======== DATA TO EXAMINE ========
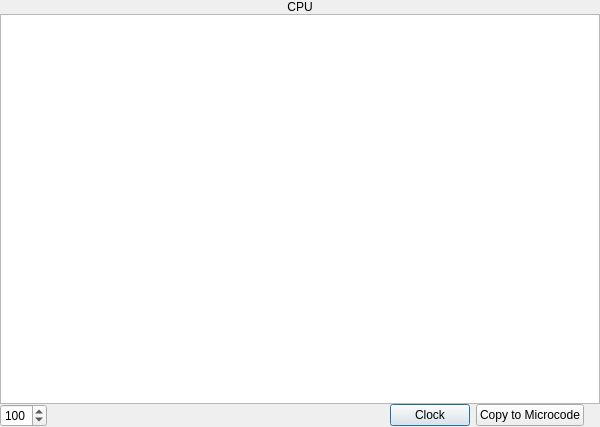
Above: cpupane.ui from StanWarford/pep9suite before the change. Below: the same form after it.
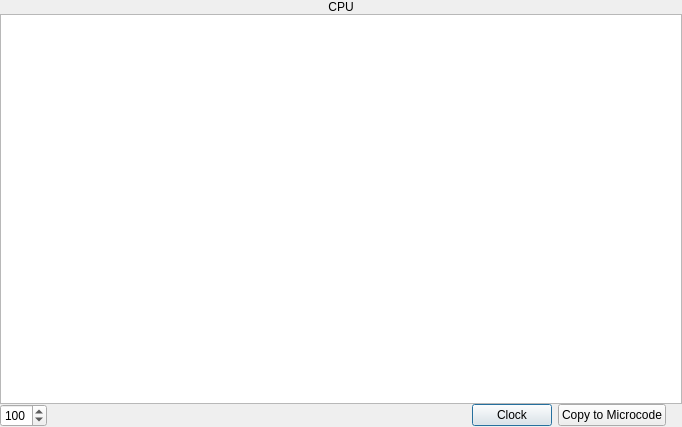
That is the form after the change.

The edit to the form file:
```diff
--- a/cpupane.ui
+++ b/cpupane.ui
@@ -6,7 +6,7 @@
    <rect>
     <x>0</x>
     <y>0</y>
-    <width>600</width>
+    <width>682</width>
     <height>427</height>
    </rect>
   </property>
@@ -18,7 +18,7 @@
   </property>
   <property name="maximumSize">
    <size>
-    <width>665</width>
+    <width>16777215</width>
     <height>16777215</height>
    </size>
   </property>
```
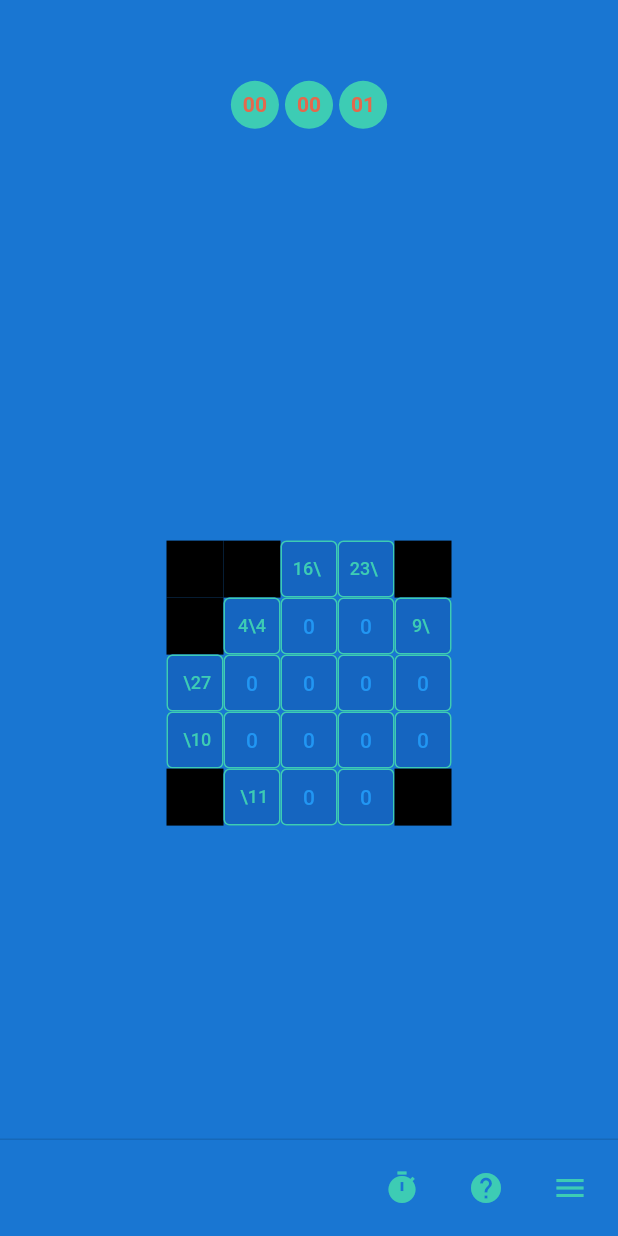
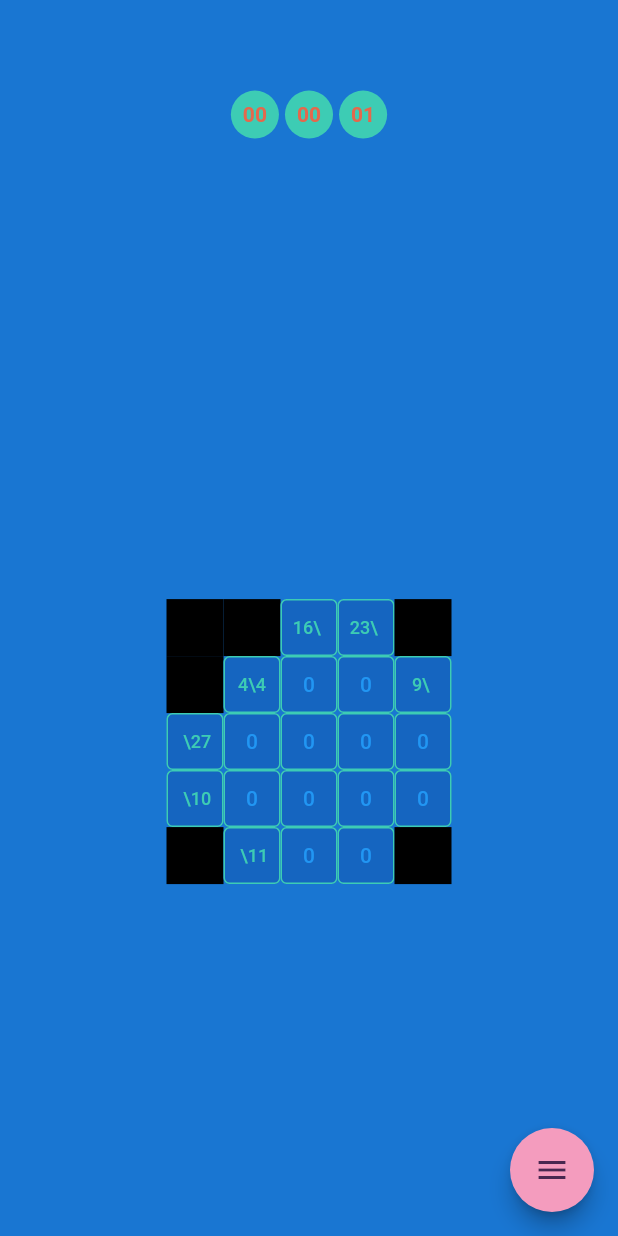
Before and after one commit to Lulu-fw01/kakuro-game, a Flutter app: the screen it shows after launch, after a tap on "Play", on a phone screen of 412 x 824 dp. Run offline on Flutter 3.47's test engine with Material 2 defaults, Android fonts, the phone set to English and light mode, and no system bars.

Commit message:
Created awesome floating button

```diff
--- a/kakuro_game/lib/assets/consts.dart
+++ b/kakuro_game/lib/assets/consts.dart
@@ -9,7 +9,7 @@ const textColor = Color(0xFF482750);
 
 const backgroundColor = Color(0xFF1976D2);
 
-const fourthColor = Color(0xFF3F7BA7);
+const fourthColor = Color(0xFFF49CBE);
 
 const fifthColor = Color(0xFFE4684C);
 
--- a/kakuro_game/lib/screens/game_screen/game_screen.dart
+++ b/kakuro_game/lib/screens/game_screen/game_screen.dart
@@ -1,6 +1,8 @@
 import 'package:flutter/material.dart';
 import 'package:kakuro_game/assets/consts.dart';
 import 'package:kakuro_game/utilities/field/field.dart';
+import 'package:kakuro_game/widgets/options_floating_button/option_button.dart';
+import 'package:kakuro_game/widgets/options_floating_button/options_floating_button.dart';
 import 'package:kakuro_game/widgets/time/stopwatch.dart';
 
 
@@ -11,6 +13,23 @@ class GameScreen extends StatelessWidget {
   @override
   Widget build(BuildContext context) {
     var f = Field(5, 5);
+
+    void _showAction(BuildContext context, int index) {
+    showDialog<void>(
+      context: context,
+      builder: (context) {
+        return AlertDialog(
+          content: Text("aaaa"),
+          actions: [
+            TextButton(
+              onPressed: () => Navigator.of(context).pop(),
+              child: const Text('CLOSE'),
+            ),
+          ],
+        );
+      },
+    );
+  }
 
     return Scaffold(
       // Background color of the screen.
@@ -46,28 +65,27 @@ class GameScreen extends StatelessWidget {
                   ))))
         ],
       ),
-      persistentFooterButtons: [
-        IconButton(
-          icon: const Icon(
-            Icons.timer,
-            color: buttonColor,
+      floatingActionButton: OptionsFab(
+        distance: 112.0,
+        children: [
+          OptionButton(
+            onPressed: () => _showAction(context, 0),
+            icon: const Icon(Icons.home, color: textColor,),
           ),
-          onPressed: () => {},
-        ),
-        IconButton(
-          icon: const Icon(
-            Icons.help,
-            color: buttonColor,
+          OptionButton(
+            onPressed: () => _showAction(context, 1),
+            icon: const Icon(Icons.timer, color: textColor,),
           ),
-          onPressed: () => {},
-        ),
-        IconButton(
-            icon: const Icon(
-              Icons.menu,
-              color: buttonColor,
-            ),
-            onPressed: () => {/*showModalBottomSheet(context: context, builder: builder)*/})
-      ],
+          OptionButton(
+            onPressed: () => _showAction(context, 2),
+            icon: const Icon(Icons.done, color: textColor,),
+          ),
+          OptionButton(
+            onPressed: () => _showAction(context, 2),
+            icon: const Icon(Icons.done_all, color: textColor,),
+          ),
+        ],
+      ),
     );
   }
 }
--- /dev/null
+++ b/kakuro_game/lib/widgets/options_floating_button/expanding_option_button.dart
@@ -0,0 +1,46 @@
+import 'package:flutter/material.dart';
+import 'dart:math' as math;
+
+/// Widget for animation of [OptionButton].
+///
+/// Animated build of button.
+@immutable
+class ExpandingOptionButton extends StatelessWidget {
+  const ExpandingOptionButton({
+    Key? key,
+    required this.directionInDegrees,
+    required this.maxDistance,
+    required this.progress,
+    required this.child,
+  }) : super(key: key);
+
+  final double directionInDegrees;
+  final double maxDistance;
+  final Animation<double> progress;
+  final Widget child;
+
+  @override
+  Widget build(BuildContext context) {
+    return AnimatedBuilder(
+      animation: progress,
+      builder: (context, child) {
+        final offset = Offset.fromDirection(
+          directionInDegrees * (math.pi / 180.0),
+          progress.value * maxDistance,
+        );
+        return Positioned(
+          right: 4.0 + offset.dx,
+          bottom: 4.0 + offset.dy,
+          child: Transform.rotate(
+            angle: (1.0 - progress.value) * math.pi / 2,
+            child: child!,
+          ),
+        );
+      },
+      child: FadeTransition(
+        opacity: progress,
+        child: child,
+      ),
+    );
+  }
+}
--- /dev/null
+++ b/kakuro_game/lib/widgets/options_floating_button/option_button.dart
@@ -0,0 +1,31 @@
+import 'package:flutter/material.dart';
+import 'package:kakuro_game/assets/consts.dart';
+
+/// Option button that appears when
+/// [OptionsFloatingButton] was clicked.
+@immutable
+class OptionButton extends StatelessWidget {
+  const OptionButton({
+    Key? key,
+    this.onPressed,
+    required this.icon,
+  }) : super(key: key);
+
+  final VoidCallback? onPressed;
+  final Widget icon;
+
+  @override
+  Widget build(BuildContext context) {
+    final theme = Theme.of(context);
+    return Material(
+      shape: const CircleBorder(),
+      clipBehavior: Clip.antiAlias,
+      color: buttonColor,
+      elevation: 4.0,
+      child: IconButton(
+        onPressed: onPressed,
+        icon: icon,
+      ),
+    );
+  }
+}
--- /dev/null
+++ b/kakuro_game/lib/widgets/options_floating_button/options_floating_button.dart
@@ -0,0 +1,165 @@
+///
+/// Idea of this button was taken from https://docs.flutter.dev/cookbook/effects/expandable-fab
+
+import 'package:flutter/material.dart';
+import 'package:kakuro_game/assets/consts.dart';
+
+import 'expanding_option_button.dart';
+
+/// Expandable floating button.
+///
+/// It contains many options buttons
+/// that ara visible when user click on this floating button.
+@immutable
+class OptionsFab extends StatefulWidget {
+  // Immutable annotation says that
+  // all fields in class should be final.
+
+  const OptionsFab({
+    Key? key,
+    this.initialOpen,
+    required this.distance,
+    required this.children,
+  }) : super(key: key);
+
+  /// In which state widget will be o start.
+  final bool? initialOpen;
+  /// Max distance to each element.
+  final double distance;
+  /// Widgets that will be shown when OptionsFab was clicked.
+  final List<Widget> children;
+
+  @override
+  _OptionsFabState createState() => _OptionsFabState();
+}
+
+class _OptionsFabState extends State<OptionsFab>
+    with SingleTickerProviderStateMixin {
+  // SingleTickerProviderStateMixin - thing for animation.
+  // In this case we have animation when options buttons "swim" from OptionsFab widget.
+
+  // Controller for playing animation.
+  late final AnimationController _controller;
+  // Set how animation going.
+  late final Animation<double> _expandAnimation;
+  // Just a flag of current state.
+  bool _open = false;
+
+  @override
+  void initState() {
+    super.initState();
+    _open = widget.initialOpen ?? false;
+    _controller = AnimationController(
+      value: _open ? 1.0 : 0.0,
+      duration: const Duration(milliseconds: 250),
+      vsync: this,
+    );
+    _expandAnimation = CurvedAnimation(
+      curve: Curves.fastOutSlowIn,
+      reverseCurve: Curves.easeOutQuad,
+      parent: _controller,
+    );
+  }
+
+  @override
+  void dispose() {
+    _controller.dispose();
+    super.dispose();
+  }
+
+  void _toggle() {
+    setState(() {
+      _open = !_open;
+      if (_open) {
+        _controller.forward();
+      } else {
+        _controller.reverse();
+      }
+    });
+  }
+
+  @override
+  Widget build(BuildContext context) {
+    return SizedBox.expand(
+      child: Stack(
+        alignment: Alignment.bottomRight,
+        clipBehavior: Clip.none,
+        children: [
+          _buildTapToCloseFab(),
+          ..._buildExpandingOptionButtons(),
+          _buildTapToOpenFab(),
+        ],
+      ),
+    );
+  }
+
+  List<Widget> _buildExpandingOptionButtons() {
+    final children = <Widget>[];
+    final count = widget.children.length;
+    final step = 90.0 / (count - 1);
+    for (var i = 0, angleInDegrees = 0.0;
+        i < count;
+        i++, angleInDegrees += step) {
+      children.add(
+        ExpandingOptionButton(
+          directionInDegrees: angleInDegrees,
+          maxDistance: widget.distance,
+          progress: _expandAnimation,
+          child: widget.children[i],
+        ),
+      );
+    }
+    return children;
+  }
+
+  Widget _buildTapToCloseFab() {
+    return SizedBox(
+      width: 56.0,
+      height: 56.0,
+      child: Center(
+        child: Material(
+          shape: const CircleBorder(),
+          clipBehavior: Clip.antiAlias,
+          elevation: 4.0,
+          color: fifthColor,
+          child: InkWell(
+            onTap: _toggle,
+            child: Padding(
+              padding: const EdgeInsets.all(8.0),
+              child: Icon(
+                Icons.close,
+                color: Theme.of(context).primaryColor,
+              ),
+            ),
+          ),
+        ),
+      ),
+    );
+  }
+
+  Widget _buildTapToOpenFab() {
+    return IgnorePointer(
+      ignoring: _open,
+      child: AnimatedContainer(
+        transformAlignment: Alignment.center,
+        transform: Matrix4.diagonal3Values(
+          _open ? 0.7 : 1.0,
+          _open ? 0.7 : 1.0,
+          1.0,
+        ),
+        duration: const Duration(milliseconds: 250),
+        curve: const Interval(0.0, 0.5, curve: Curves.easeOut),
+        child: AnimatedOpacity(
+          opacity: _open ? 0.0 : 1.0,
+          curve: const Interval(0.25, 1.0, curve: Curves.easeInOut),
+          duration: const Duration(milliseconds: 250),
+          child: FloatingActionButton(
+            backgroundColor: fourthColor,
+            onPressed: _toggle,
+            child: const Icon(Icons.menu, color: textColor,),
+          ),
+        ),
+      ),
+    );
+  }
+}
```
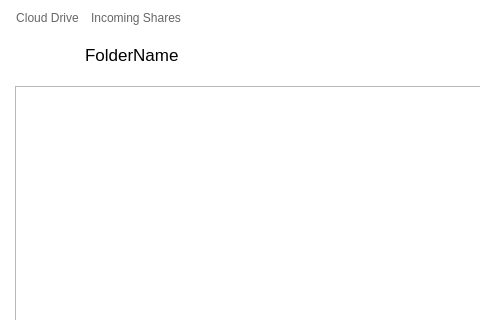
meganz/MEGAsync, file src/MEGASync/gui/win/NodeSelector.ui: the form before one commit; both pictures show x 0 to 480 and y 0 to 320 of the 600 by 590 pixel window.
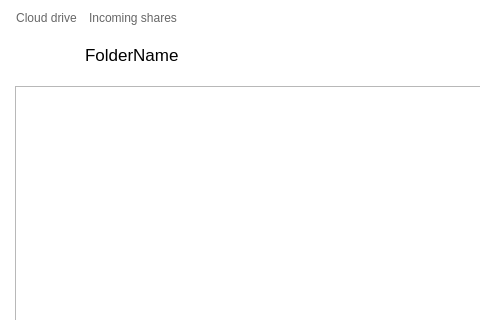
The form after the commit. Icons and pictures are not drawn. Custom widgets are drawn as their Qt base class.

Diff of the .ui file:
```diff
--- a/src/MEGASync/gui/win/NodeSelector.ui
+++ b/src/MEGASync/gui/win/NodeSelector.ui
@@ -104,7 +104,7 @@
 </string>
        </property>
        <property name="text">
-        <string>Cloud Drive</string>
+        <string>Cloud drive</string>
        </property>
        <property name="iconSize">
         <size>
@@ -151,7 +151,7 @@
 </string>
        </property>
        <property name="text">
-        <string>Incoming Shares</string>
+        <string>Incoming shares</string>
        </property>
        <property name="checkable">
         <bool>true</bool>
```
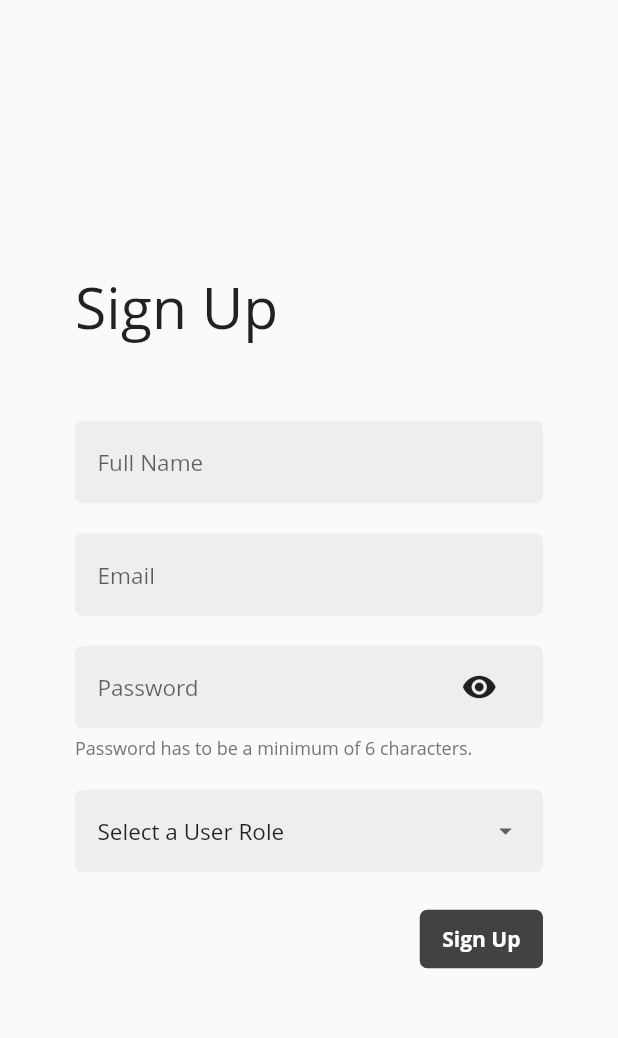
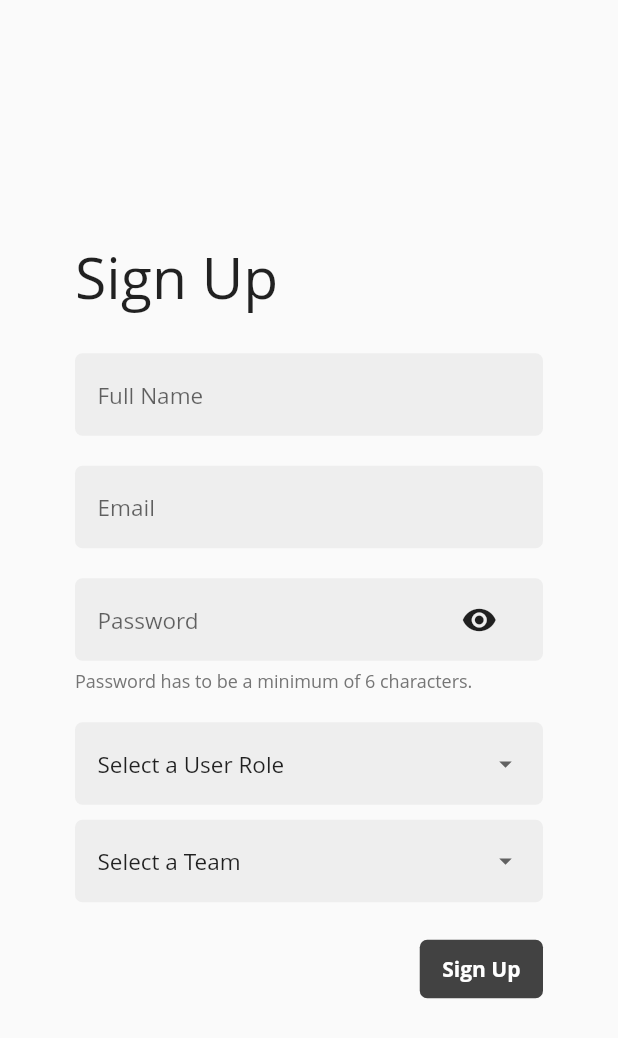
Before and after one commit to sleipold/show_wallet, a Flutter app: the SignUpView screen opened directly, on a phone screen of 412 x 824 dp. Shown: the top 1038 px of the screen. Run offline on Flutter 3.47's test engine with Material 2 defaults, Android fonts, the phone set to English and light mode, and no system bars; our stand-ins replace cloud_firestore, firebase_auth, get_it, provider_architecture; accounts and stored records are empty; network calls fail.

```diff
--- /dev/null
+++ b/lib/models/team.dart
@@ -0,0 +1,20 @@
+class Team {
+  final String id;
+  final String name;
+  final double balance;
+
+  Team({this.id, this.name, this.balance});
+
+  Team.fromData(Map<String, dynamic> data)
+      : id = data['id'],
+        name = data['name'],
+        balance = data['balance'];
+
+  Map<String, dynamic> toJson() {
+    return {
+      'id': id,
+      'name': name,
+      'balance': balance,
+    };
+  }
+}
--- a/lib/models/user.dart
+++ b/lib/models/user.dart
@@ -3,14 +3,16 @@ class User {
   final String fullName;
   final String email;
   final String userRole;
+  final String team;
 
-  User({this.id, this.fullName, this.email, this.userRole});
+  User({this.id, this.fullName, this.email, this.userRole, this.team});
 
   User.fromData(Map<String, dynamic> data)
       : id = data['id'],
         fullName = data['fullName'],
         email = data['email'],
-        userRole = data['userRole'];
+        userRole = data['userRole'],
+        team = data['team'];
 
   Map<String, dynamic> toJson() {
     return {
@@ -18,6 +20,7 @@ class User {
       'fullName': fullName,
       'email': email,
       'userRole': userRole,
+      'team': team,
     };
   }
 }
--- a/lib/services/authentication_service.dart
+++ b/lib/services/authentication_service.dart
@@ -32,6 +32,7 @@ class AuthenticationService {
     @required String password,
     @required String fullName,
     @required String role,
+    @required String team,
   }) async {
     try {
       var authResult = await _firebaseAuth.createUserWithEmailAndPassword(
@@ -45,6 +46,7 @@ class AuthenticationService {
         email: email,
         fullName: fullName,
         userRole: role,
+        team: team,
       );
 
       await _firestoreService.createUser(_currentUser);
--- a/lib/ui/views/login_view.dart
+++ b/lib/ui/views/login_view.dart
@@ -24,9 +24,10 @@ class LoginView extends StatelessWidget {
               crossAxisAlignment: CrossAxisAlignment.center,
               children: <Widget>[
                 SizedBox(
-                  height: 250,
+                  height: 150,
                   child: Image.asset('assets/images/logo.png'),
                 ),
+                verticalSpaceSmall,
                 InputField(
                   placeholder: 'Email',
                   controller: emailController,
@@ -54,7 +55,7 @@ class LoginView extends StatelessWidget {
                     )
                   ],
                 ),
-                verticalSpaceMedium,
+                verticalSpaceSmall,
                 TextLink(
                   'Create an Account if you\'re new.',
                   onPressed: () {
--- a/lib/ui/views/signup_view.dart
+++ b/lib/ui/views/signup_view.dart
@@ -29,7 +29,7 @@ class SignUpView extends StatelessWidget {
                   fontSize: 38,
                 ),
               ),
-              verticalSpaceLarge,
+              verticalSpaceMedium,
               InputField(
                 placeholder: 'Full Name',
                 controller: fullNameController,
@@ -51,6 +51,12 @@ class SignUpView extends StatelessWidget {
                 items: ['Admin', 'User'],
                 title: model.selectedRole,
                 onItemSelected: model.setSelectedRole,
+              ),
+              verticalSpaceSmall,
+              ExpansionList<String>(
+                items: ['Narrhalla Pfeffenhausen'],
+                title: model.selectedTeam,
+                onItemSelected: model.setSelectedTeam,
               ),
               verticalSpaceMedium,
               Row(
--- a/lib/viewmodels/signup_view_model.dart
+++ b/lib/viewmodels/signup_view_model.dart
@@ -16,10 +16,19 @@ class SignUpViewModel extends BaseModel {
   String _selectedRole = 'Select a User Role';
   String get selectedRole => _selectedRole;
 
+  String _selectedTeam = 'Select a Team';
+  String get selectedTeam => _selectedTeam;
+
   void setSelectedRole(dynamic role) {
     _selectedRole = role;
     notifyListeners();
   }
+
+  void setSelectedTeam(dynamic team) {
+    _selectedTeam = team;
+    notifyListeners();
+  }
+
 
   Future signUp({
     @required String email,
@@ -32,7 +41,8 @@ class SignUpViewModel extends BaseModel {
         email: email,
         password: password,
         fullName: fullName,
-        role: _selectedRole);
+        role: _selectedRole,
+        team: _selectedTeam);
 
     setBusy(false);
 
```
========
▸ **ASSIGNMENT**
Lines with the word "shape": copy each one from the data above.

▸ **REPLY TO THE EXERCISE**
+      shape: const CircleBorder(),
+          shape: const CircleBorder(),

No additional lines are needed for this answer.